Check every line of the records below for the string "scale" and copy the ones that have it.
◇ ◇ ◇
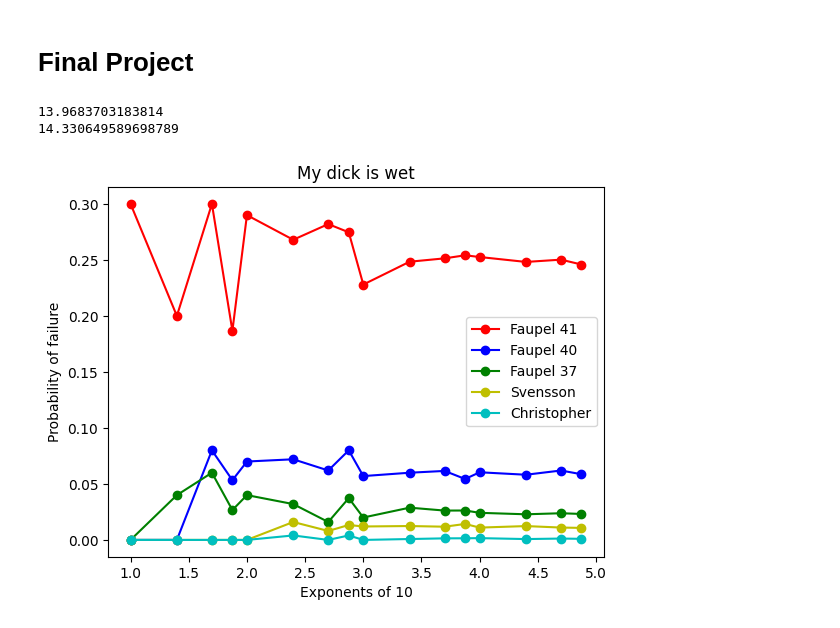
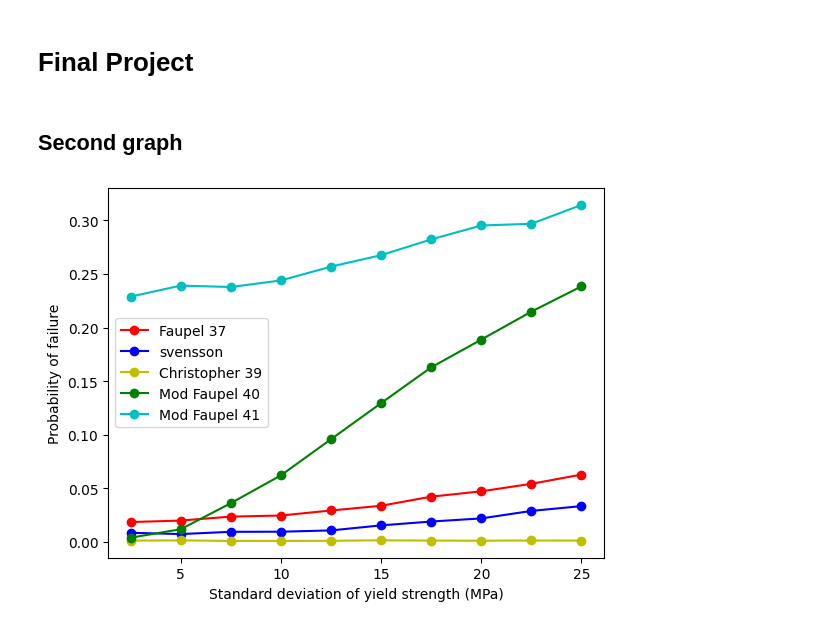
Before and after one commit to rafagarci/fiscom-bucho, a Jupyter notebook: project.ipynb, the cells around one changed output. Cells and saved outputs as stored; diff of their text form; code cells hidden in the pictures.

```diff
--- a/project.ipynb
+++ b/project.ipynb
@@ -25,8 +25,8 @@ D_i_sd = 0.5
 # Generate random vars
 def P_o():
     return np.random.normal(loc = P_o_mean, scale = P_o_sd)
-def sigma_y():
-    return np.random.normal(loc = sigma_y_mean, scale = sigma_y_sd)
+def sigma_y(sd = sigma_y_sd):
+    return np.random.normal(loc = sigma_y_mean, scale = sd)
 def sigma_u():
     return np.random.normal(loc = sigma_u_mean, scale = sigma_u_sd)
 def D_o():
@@ -66,12 +66,6 @@ def mod_faupel_41(sigma_u, sigma_y, D_o, D_i):
     P_b *= (1 + (0.65 * (1 - (sigma_y / sigma_u))))
     P_b *= np.log(D_o / D_i)
     return P_b
-# %%
-print(mod_faupel_40(sigma_u(), sigma_y(), D_o(), D_i()))
-print(mod_faupel_41(sigma_u(), sigma_y(), D_o(), D_i()))
-# %% [output]
-13.9683703183814
-14.330649589698789
 # %%
 # Simulate 1000
 
@@ -142,5 +136,64 @@ _ = plt.legend(loc = 'best')
 _ = plt.title('My dick is wet')
 _ = plt.xlabel('Exponents of 10')
 _ = plt.ylabel('Probability of failure')
-# %% [output]
-[figure, removed]
+# %% [markdown]
+## Second graph
+# %%
+# Different sds: 0.5, 0.75, ..., 3.25
+sds = [sd for sd in np.arange(2.5, 27.5, 2.5)]
+
+# Final probabilities for each method (faupel, christopher, ...)
+probs_faupel_37 = np.array([])
+probs_svensson_38 = np.array([])
+probs_christopher_39 = np.array([])
+probs_mod_faupel_40 = np.array([])
+probs_mod_faupel_41 = np.array([])
+
+# 10000 random vars for each sd
+n = 10000
+
+for sd in sds:
+
+    faupel_37_vars = np.array([])
+    svensson_38_vars = np.array([])
+    christopher_39_vars = np.array([])
+    mod_faupel_40_vars = np.array([])
+    mod_faupel_41_vars = np.array([])
+
+    P_o_vars = np.array([])
+
+    # Simulate 1000 probabilities of failure for each SD of yield strength
+    for i in range(n):
+
+        # Simulate a var and put in in the respective array
+        faupel_37_vars = np.append(faupel_37_vars, faupel_37(sigma_y(sd = sd), sigma_u(),  D_o(), D_i()))
+        svensson_38_vars = np.append(svensson_38_vars, svensson_38(sigma_u(), sigma_y(sd = sd), 0.15, D_o(), D_i()))
+        mod_faupel_40_vars = np.append(mod_faupel_40_vars, mod_faupel_40(sigma_u(), sigma_y(sd = sd), D_o(), D_i()))
+        christopher_39_vars = np.append(christopher_39_vars, christopher_39(sigma_u(), sigma_y(sd = sd), D_o(), D_i()))
+        P_o_vars = np.append(P_o_vars, P_o())
+        mod_faupel_41_vars = np.append(mod_faupel_41_vars, mod_faupel_41(sigma_u(), sigma_y(sd = sd), D_o(), D_i()))
+
+    # Check if smaller than P_o
+    smaller_than_P_o_faupel_37 = faupel_37_vars < P_o_vars
+    smaller_than_P_o_svensson_38 = svensson_38_vars < P_o_vars
+    smaller_than_P_o_christopher_39 = christopher_39_vars < P_o_vars
+    smaller_than_P_o_mod_faupel_40 = mod_faupel_40_vars < P_o_vars
+    smaller_than_P_o_mod_faupel_41 = mod_faupel_41_vars < P_o_vars
+
+    # Adds probabilities to the final result
+    probs_faupel_37 = np.append(probs_faupel_37, np.count_nonzero(smaller_than_P_o_faupel_37) / n)
+    probs_svensson_38 = np.append(probs_svensson_38, np.count_nonzero(smaller_than_P_o_svensson_38) / n)
+    probs_christopher_39 = np.append(probs_christopher_39, np.count_nonzero(smaller_than_P_o_christopher_39) / n)
+    probs_mod_faupel_40 = np.append(probs_mod_faupel_40, np.count_nonzero(smaller_than_P_o_mod_faupel_40) / n)
+    probs_mod_faupel_41 = np.append(probs_mod_faupel_41, np.count_nonzero(smaller_than_P_o_mod_faupel_41) / n)
+
+_ = plt.plot(sds, probs_faupel_37, '-or', label = 'Faupel 37')
+_ = plt.plot(sds, probs_svensson_38, '-ob', label = 'svensson' )
+_ = plt.plot(sds, probs_christopher_39, '-oy', label = 'Christopher 39' )
+_ = plt.plot(sds, probs_mod_faupel_40, '-og', label = 'Mod Faupel 40')
+_ = plt.plot(sds, probs_mod_faupel_41, '-oc', label = 'Mod Faupel 41')
+_ = plt.ylabel('Probability of failure')
+_ = plt.xlabel('Standard deviation of yield strength (MPa)')
+_ = plt.legend(loc = 'best')
+# %% [output]
+[figure, added]
```
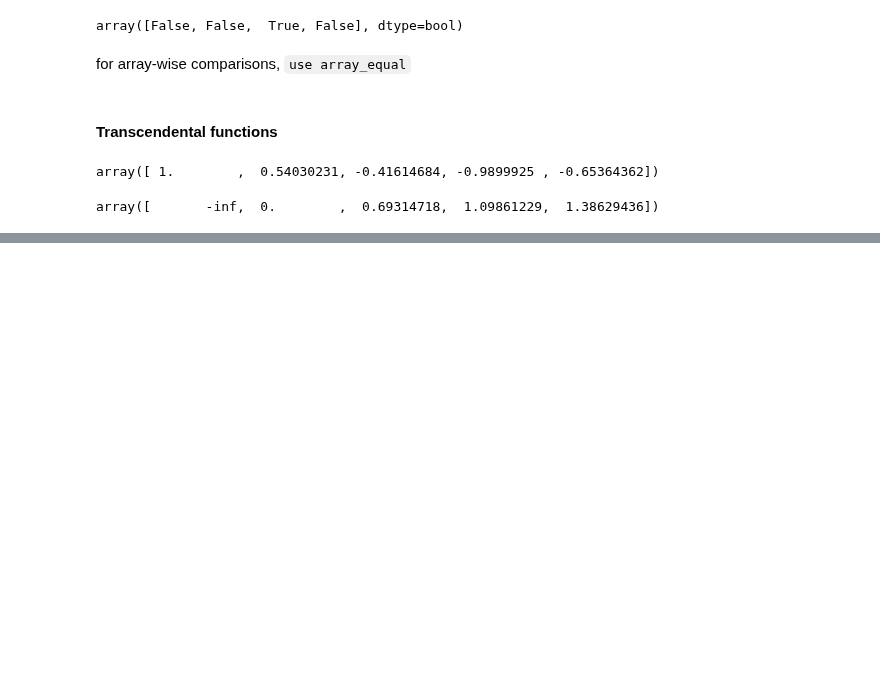
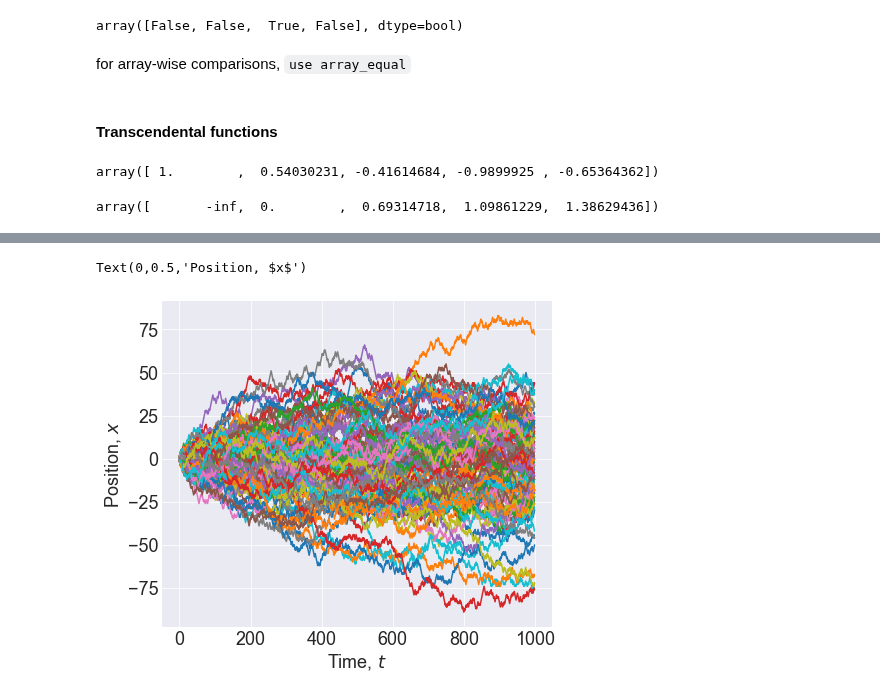
Before and after one commit to hvribeiro/MCSC1, a Jupyter notebook: aulas/01 - Getting Started with Scientific Python.ipynb, the cells around one changed output, grey strips where cells are left out. Drawn from its saved outputs; the diff is of its cells as text; code cells hidden in the pictures; blank space fills up the shorter version.

```diff
--- a/aulas/01 - Getting Started with Scientific Python.ipynb
+++ b/aulas/01 - Getting Started with Scientific Python.ipynb
@@ -2269,0 +2428,9 @@ array([       -inf,  0.        ,  0.69314718,  1.09861229,  1.38629436])
+# %%
+for rw in set100_rw:
+    plt.plot(rw)
+
+plt.xlabel('Time, $t$')
+plt.ylabel('Position, $x$')
+# %% [output]
+Text(0,0.5,'Position, $x$')
+[figure, added]
```
Also changed, not shown: parts of 56 cells of this notebook, 1 other file.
◇ ◇ ◇
Written solution:
     return np.random.normal(loc = P_o_mean, scale = P_o_sd)
-    return np.random.normal(loc = sigma_y_mean, scale = sigma_y_sd)
+    return np.random.normal(loc = sigma_y_mean, scale = sd)
     return np.random.normal(loc = sigma_u_mean, scale = sigma_u_sd)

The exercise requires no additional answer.